I’ve been thinking a lot lately about the idea of Indigenizing Curriculum.

-izing something, in my mind, assumes that at the basis of it all, we carry on doing things as we always have been – with the added bonus of weaving in the best parts of new ideas. Perhaps the work is too difficult, too emotional, too heavy, too…something.

(from https://bctf.ca/uploadedFiles/Public/AboriginalEducation/StatementOfPrinciples.pdf)

I am feeling hungry for considering the possibility of entirely disrupting what we’ve been doing, of blowing it up and starting as fresh as possible with the resources and capacities that we have. …would that be doing more honest justice to fixing a broken system?

And more importantly, if our intention is to have an education system that centers Indigenous ways of knowing and being…then perhaps it involves paying Indigenous people to guide everyone through this next journey. (That assumes, of course, that Indigenous folks would be interested in doing that deep work…that would then be taken up disproportionately by white settler educators who represent what got everyone into the mess in the first place…)

I guess I’ve been thinking about the why of Indigenizing Curriculum, of adding the 9th standard for BC Educators, of sprinkling First People’s Principles of Learning into our lesson plans.

(from the UVic Teachers’ Competency Guide, 2019) 

And just as importantly, I’ve been thinking about who benefits from us doing this work. Is it Indigenous Peoples? Is it settlers? Is it society as a whole?

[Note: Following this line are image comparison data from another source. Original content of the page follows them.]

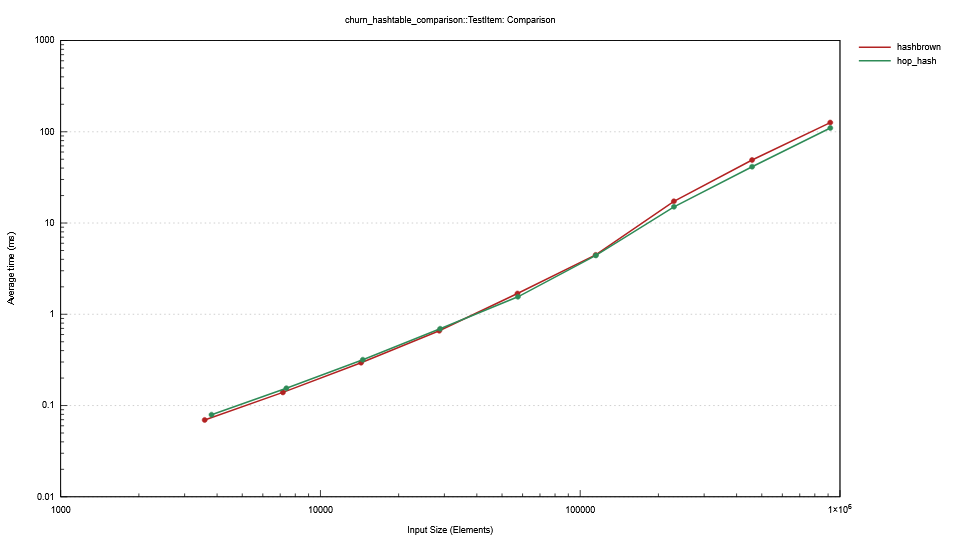
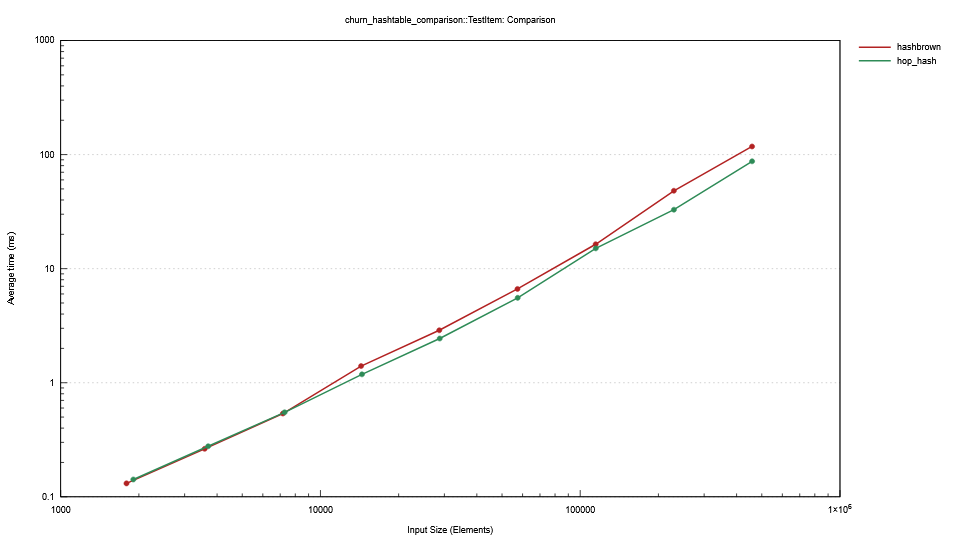
Update methodology for churn
Also update benchmark results

diff --git a/benches/hashtable_comparison.rs b/benches/hashtable_comparison.rs
@@ -1520,7 +1520,7 @@ fn bench_mixed_probabilistic_zipf<TestItem: KeyValuePair, const MAX_SIZE: usize>
     }
 }
 
-fn bench_churn<TestItem: KeyValuePair, const MAX_SIZE: usize>(c: &mut Criterion) {
+fn bench_churn_zipf<TestItem: KeyValuePair, const MAX_SIZE: usize>(c: &mut Criterion) {
     let mut group = c.benchmark_group(format!("churn_{}", core::any::type_name::<TestItem>()));
     group.plot_config(PlotConfiguration::default().summary_scale(AxisScale::Logarithmic));
 
@@ -1528,62 +1528,100 @@ fn bench_churn<TestItem: KeyValuePair, const MAX_SIZE: usize>(c: &mut Criterion)
         let hop_capacity = HopHashTable::<TestItem>::with_capacity(*size).capacity();
         let hashbrown_capacity = HashbrownHashTable::<TestItem>::with_capacity(*size).capacity();
 
-        let insertions_and_removals = (0..hop_capacity.max(hashbrown_capacity))
-            .flat_map(|i| {
+        let all_items = (0..hop_capacity.max(hashbrown_capacity))
+            .map(|i| {
                 let key = i as u64;
                 let item = TestItem::new(key);
                 let hash = item.hash_key();
-                [(hash, item.clone()), (hash, item)]
+                (hash, item)
             })
             .collect::<Vec<(u64, TestItem)>>();
 
-        group.throughput(Throughput::Elements(hop_capacity as u64 * 2));
+        let zipf = Zipf::new((hop_capacity as f32 - 1.0).floor(), 1.3).unwrap();
+        let mut rng = SmallRng::from_os_rng();
+
+        group.throughput(Throughput::Elements(hop_capacity as u64));
         group.bench_function(BenchmarkId::new("hop_hash", size), |b| {
             b.iter_batched(
                 || {
-                    let mut hash_and_item = insertions_and_removals.clone();
-                    hash_and_item.shuffle(&mut SmallRng::from_os_rng());
-                    hash_and_item
-                },
-                |hash_and_item| {
                     let mut table = HopHashTable::<TestItem>::with_capacity(0);
-                    for (hash, item) in hash_and_item.into_iter().take(hop_capacity) {
+                    for (hash, item) in all_items.iter().take(hop_capacity).cloned() {
                         match table.entry(hash, |v| v.eq_key(&item), |v| v.hash_key()) {
                             hop_hash::hash_table::Entry::Vacant(entry) => {
                                 entry.insert(item);
                             }
-                            hop_hash::hash_table::Entry::Occupied(entry) => {
-                                black_box(entry.remove());
+                            hop_hash::hash_table::Entry::Occupied(_) => unreachable!(),
+                        }
+                    }
+
+                    table
+                },
+                |mut table| {
+                    for _ in 0..hop_capacity {
+                        let remove = rng.random::<bool>();
+                        let idx = rng.sample(zipf) as usize;
+                        let (hash, item) = &all_items[idx];
+
+                        if remove {
+                            black_box(table.remove(*hash, |v| v.eq_key(item)));
+                        } else {
+                            match table.entry(*hash, |v| v.eq_key(item), |v| v.hash_key()) {
+                                hop_hash::hash_table::Entry::Vacant(entry) => {
+                                    black_box(entry.insert(item.clone()));
+                                }
+                                hop_hash::hash_table::Entry::Occupied(mut occupied) => {
+                                    *occupied.get_mut() = item.clone();
+                                }
                             }
                         }
                     }
-                    black_box(table)
                 },
                 criterion::BatchSize::SmallInput,
             )
         });
 
-        group.throughput(Throughput::Elements(hashbrown_capacity as u64 * 2));
+        let zipf = Zipf::new((hashbrown_capacity as f32 - 1.0).floor(), 1.3).unwrap();
+        let mut rng = SmallRng::from_os_rng();
+
+        group.throughput(Throughput::Elements(hashbrown_capacity as u64));
         group.bench_function(BenchmarkId::new("hashbrown", size), |b| {
             b.iter_batched(
                 || {
-                    let mut hash_and_item = insertions_and_removals.clone();
-                    hash_and_item.shuffle(&mut SmallRng::from_os_rng());
-                    hash_and_item
-                },
-                |hash_and_item| {
                     let mut table = HashbrownHashTable::<TestItem>::with_capacity(0);
-                    for (hash, item) in hash_and_item.into_iter().take(hashbrown_capacity) {
+                    for (hash, item) in all_items.iter().take(hashbrown_capacity).cloned() {
                         match table.entry(hash, |v| v.eq_key(&item), |v| v.hash_key()) {
                             HashbrownEntry::Vacant(entry) => {
-                                black_box(entry.insert(item));
+                                entry.insert(item);
                             }
-                            HashbrownEntry::Occupied(entry) => {
-                                black_box(entry.remove().0);
+                            HashbrownEntry::Occupied(_) => unreachable!(),
+                        }
+                    }
+
+                    table
+                },
+                |mut table| {
+                    for _ in 0..hashbrown_capacity {
+                        let remove = rng.random::<bool>();
+                        let idx = rng.sample(zipf) as usize;
+                        let (hash, item) = &all_items[idx];
+
+                        if remove {
+                            let result = match table.find_entry(*hash, |v| v.eq_key(item)) {
+                                Ok(entry) => Some(entry.remove().0),
+                                Err(_) => None,
+                            };
+                            black_box(result);
+                        } else {
+                            match table.entry(*hash, |v| v.eq_key(item), |v| v.hash_key()) {
+                                HashbrownEntry::Vacant(entry) => {
+                                    black_box(entry.insert(item.clone()));
+                                }
+                                HashbrownEntry::Occupied(mut occupied) => {
+                                    *occupied.get_mut() = item.clone();
+                                }
                             }
                         }
                     }
-                    black_box(table)
                 },
                 criterion::BatchSize::SmallInput,
             )
@@ -1602,9 +1640,9 @@ criterion_group!(
     bench_mixed_probabilistic_zipf::<SmallTestItem, 8>,
     bench_mixed_probabilistic_zipf::<TestItem, 8>,
     bench_mixed_probabilistic_zipf::<LargeTestItem, 5>,
-    bench_churn::<SmallTestItem, 8>,
-    bench_churn::<TestItem, 8>,
-    bench_churn::<LargeTestItem, 5>,
+    bench_churn_zipf::<SmallTestItem, 8>,
+    bench_churn_zipf::<TestItem, 8>,
+    bench_churn_zipf::<LargeTestItem, 5>,
     bench_collect_find::<SmallTestItem, 8>,
     bench_collect_find::<TestItem, 8>,
     bench_collect_find::<LargeTestItem, 5>,

diff --git a/src/hash_table.rs b/src/hash_table.rs
@@ -2268,6 +2268,17 @@ impl<'a, V> Iterator for Iter<'a, V> {
         unsafe {
             let total_slots = (self.table.max_root_mask.wrapping_add(1) + HOP_RANGE) * LANES;
             while self.bucket_index < total_slots {
+                let prefetch_index = self.bucket_index + 1;
+                if prefetch_index < total_slots {
+                    prefetch(
+                        self.table
+                            .buckets_ptr()
+                            .as_ref()
+                            .as_ptr()
+                            .add(prefetch_index),
+                    );
+                }
+
                 if self.table.is_occupied(self.bucket_index) {
                     let bucket = &self
                         .table

diff --git a/benches/README.md b/benches/README.md
@@ -69,22 +69,25 @@ and s=1.3.
 
 #### Churn
 This benchmark simulates a workload where the table is kept at a steady state, with random inserts
-and removals. A batch of items equal to 2x the target capacity is allocated, then iterated over in
-random order. If an item is not in the table already, it is inserted. If it is already in the table,
-it is removed. 
+and removals. A batch of items is generated and a table filled to its target capacity and load
+factor. Then, in each iteration, the benchmark randomly selects items from the batch using a zipf
+distribution with s=1.3 in a loop of size equal to the table capacity. For each selected item, it
+has a 50/50 chance of either inserting/updating the item (if it is not already present) or removing
+the item (if it is present). This simulates a workload where the table is constantly being updated
+with new items while also removing old items, maintaining a steady state size.
 
 ![churn workload benchmark results](images/churn.png)
 
 ### Single Operation Workloads
 #### Iteration
 The following benchmark results show the performance of hop-hash vs hashbrown for iterating over
-all items in the table.
+all items in the table with a cold cache.
 
 ![iteration benchmark results](images/iteration.png)
 
 #### Drain
 The following benchmark results show the performance of hop-hash vs hashbrown for draining all
-items from the table.
+items from the table with a cold cache.
 
 ![drain benchmark results](images/drain.png)
 
@@ -97,29 +100,29 @@ runs.
 
 ### Benchmark: `churn` | Item Type: `LargeTestItem`
 
-| Size  | hashbrown | hop_hash  | Comparison                        |
-| ----- | --------- | --------- | --------------------------------- |
-| 1024  | 63 ns/op  | 71 ns/op  | **hashbrown** is **1.12x** faster |
-| 2048  | 90 ns/op  | 79 ns/op  | **hop_hash** is **1.14x** faster  |
-| 4096  | 135 ns/op | 85 ns/op  | **hop_hash** is **1.59x** faster  |
-| 8192  | 138 ns/op | 97 ns/op  | **hop_hash** is **1.41x** faster  |
-| 16384 | 197 ns/op | 135 ns/op | **hop_hash** is **1.46x** faster  |
-| 32768 | 223 ns/op | 156 ns/op | **hop_hash** is **1.43x** faster  |
+| Size  | hashbrown | hop_hash  | Comparison                       |
+| ----- | --------- | --------- | -------------------------------- |
+| 1024  | 239 ns/op | 142 ns/op | **hop_hash** is **1.69x** faster |
+| 2048  | 274 ns/op | 153 ns/op | **hop_hash** is **1.80x** faster |
+| 4096  | 292 ns/op | 158 ns/op | **hop_hash** is **1.84x** faster |
+| 8192  | 323 ns/op | 176 ns/op | **hop_hash** is **1.83x** faster |
+| 16384 | 388 ns/op | 192 ns/op | **hop_hash** is **2.03x** faster |
+| 32768 | 439 ns/op | 233 ns/op | **hop_hash** is **1.89x** faster |
 
 
 ### Benchmark: `churn` | Item Type: `TestItem`
 
 | Size   | hashbrown | hop_hash  | Comparison                        |
 | ------ | --------- | --------- | --------------------------------- |
-| 1024   | 19 ns/op  | 21 ns/op  | **hashbrown** is **1.08x** faster |
-| 2048   | 19 ns/op  | 21 ns/op  | **hashbrown** is **1.08x** faster |
-| 4096   | 21 ns/op  | 22 ns/op  | **hashbrown** is **1.06x** faster |
-| 8192   | 23 ns/op  | 24 ns/op  | **hashbrown** is **1.04x** faster |
-| 16384  | 29 ns/op  | 27 ns/op  | **hop_hash** is **1.09x** faster  |
-| 32768  | 39 ns/op  | 38 ns/op  | **hop_hash** is **1.01x** faster  |
-| 65536  | 75 ns/op  | 66 ns/op  | **hop_hash** is **1.15x** faster  |
-| 131072 | 107 ns/op | 90 ns/op  | **hop_hash** is **1.19x** faster  |
-| 262144 | 137 ns/op | 120 ns/op | **hop_hash** is **1.15x** faster  |
+| 1024   | 73 ns/op  | 75 ns/op  | **hashbrown** is **1.02x** faster |
+| 2048   | 73 ns/op  | 75 ns/op  | **hashbrown** is **1.02x** faster |
+| 4096   | 75 ns/op  | 76 ns/op  | **hashbrown** is **1.01x** faster |
+| 8192   | 98 ns/op  | 82 ns/op  | **hop_hash** is **1.19x** faster  |
+| 16384  | 101 ns/op | 85 ns/op  | **hop_hash** is **1.19x** faster  |
+| 32768  | 116 ns/op | 97 ns/op  | **hop_hash** is **1.20x** faster  |
+| 65536  | 143 ns/op | 66 ns/op  | **hop_hash** is **2.18x** faster  |
+| 131072 | 210 ns/op | 143 ns/op | **hop_hash** is **1.47x** faster  |
+| 262144 | 257 ns/op | 190 ns/op | **hop_hash** is **1.35x** faster  |
 
 
 ### Benchmark: `collect_find` | Item Type: `LargeTestItem`
@@ -178,56 +181,56 @@ runs.
 
 ### Benchmark: `drain` | Item Type: `LargeTestItem`
 
-| Size  | hashbrown | hop_hash | Comparison                        |
-| ----- | --------- | -------- | --------------------------------- |
-| 1024  | 21 ns/op  | 25 ns/op | **hashbrown** is **1.19x** faster |
-| 2048  | 30 ns/op  | 35 ns/op | **hashbrown** is **1.16x** faster |
-| 4096  | 25 ns/op  | 30 ns/op | **hashbrown** is **1.20x** faster |
-| 8192  | 25 ns/op  | 43 ns/op | **hashbrown** is **1.69x** faster |
-| 16384 | 49 ns/op  | 43 ns/op | **hop_hash** is **1.15x** faster  |
-| 32768 | 86 ns/op  | 61 ns/op | **hop_hash** is **1.41x** faster  |
+| Size  | hashbrown | hop_hash | Comparison                       |
+| ----- | --------- | -------- | -------------------------------- |
+| 1024  | 22 ns/op  | 17 ns/op | **hop_hash** is **1.33x** faster |
+| 2048  | 33 ns/op  | 20 ns/op | **hop_hash** is **1.60x** faster |
+| 4096  | 25 ns/op  | 17 ns/op | **hop_hash** is **1.49x** faster |
+| 8192  | 24 ns/op  | 20 ns/op | **hop_hash** is **1.23x** faster |
+| 16384 | 39 ns/op  | 33 ns/op | **hop_hash** is **1.20x** faster |
+| 32768 | 82 ns/op  | 55 ns/op | **hop_hash** is **1.48x** faster |
 
 
 ### Benchmark: `drain` | Item Type: `TestItem`
 
-| Size   | hashbrown | hop_hash | Comparison                       |
-| ------ | --------- | -------- | -------------------------------- |
-| 1024   | 13 ns/op  | 11 ns/op | **hop_hash** is **1.24x** faster |
-| 2048   | 13 ns/op  | 11 ns/op | **hop_hash** is **1.22x** faster |
-| 4096   | 14 ns/op  | 11 ns/op | **hop_hash** is **1.25x** faster |
-| 8192   | 15 ns/op  | 12 ns/op | **hop_hash** is **1.26x** faster |
-| 16384  | 17 ns/op  | 12 ns/op | **hop_hash** is **1.41x** faster |
-| 32768  | 18 ns/op  | 13 ns/op | **hop_hash** is **1.38x** faster |
-| 65536  | 22 ns/op  | 15 ns/op | **hop_hash** is **1.46x** faster |
-| 131072 | 42 ns/op  | 32 ns/op | **hop_hash** is **1.30x** faster |
-| 262144 | 77 ns/op  | 67 ns/op | **hop_hash** is **1.14x** faster |
+| Size   | hashbrown | hop_hash    | Comparison                       |
+| ------ | --------- | ----------- | -------------------------------- |
+| 1024   | 13 ns/op  | 10.63 ns/op | **hop_hash** is **1.25x** faster |
+| 2048   | 13 ns/op  | 10.93 ns/op | **hop_hash** is **1.21x** faster |
+| 4096   | 13 ns/op  | 11.02 ns/op | **hop_hash** is **1.22x** faster |
+| 8192   | 15 ns/op  | 11.36 ns/op | **hop_hash** is **1.31x** faster |
+| 16384  | 17 ns/op  | 12 ns/op    | **hop_hash** is **1.40x** faster |
+| 32768  | 19 ns/op  | 13 ns/op    | **hop_hash** is **1.45x** faster |
+| 65536  | 21 ns/op  | 15 ns/op    | **hop_hash** is **1.40x** faster |
+| 131072 | 39 ns/op  | 24 ns/op    | **hop_hash** is **1.61x** faster |
+| 262144 | 83 ns/op  | 76 ns/op    | **hop_hash** is **1.09x** faster |
 
 
-### Benchmark: `iteration` | Item Type: `LargeTestItem`
+### Benchmark: `iteration_cold` | Item Type: `LargeTestItem`
 
-| Size  | hashbrown  | hop_hash   | Comparison                       |
-| ----- | ---------- | ---------- | -------------------------------- |
-| 1024  | 1.36 ns/op | 0.42 ns/op | **hop_hash** is **3.27x** faster |
-| 2048  | 1.36 ns/op | 0.44 ns/op | **hop_hash** is **3.08x** faster |
-| 4096  | 1.36 ns/op | 0.46 ns/op | **hop_hash** is **2.98x** faster |
-| 8192  | 1.36 ns/op | 0.48 ns/op | **hop_hash** is **2.83x** faster |
-| 16384 | 1.37 ns/op | 0.51 ns/op | **hop_hash** is **2.67x** faster |
-| 32768 | 1.37 ns/op | 0.55 ns/op | **hop_hash** is **2.49x** faster |
+| Size  | hashbrown | hop_hash | Comparison                        |
+| ----- | --------- | -------- | --------------------------------- |
+| 1024  | 13 ns/op  | 13 ns/op | **hashbrown** is **1.03x** faster |
+| 2048  | 28 ns/op  | 20 ns/op | **hop_hash** is **1.41x** faster  |
+| 4096  | 29 ns/op  | 18 ns/op | **hop_hash** is **1.58x** faster  |
+| 8192  | 26 ns/op  | 19 ns/op | **hop_hash** is **1.42x** faster  |
+| 16384 | 38 ns/op  | 22 ns/op | **hop_hash** is **1.69x** faster  |
+| 32768 | 62 ns/op  | 51 ns/op | **hop_hash** is **1.21x** faster  |
 
 
-### Benchmark: `iteration` | Item Type: `TestItem`
+### Benchmark: `iteration_cold` | Item Type: `TestItem`
 
-| Size   | hashbrown  | hop_hash   | Comparison                        |
-| ------ | ---------- | ---------- | --------------------------------- |
-| 1024   | 0.42 ns/op | 0.40 ns/op | **hop_hash** is **1.05x** faster  |
-| 2048   | 0.43 ns/op | 0.40 ns/op | **hop_hash** is **1.08x** faster  |
-| 4096   | 0.43 ns/op | 0.44 ns/op | **hashbrown** is **1.02x** faster |
-| 8192   | 0.44 ns/op | 0.45 ns/op | **hashbrown** is **1.02x** faster |
-| 16384  | 0.45 ns/op | 0.48 ns/op | **hashbrown** is **1.07x** faster |
-| 32768  | 0.48 ns/op | 0.50 ns/op | **hashbrown** is **1.05x** faster |
-| 65536  | 0.54 ns/op | 0.53 ns/op | **hop_hash** is **1.01x** faster  |
-| 131072 | 0.60 ns/op | 0.55 ns/op | **hop_hash** is **1.08x** faster  |
-| 262144 | 0.65 ns/op | 0.56 ns/op | **hop_hash** is **1.14x** faster  |
+| Size   | hashbrown   | hop_hash    | Comparison                       |
+| ------ | ----------- | ----------- | -------------------------------- |
+| 1024   | 10.63 ns/op | 9.80 ns/op  | **hop_hash** is **1.09x** faster |
+| 2048   | 10.83 ns/op | 9.92 ns/op  | **hop_hash** is **1.09x** faster |
+| 4096   | 11.08 ns/op | 10.17 ns/op | **hop_hash** is **1.09x** faster |
+| 8192   | 12 ns/op    | 10.64 ns/op | **hop_hash** is **1.15x** faster |
+| 16384  | 15 ns/op    | 12 ns/op    | **hop_hash** is **1.20x** faster |
+| 32768  | 18 ns/op    | 13 ns/op    | **hop_hash** is **1.35x** faster |
+| 65536  | 21 ns/op    | 15 ns/op    | **hop_hash** is **1.42x** faster |
+| 131072 | 38 ns/op    | 29 ns/op    | **hop_hash** is **1.28x** faster |
+| 262144 | 77 ns/op    | 51 ns/op    | **hop_hash** is **1.50x** faster |
 
 
 ### Benchmark: `mixed_probabilistic` | Item Type: `LargeTestItem`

I have no answers! Just questions! But I do know that I’m uncertain about the logic in taking something from peoples who have been endlessly taken from (but this time perhaps with permission) without easily knowing or accessing the answers to all of these questions.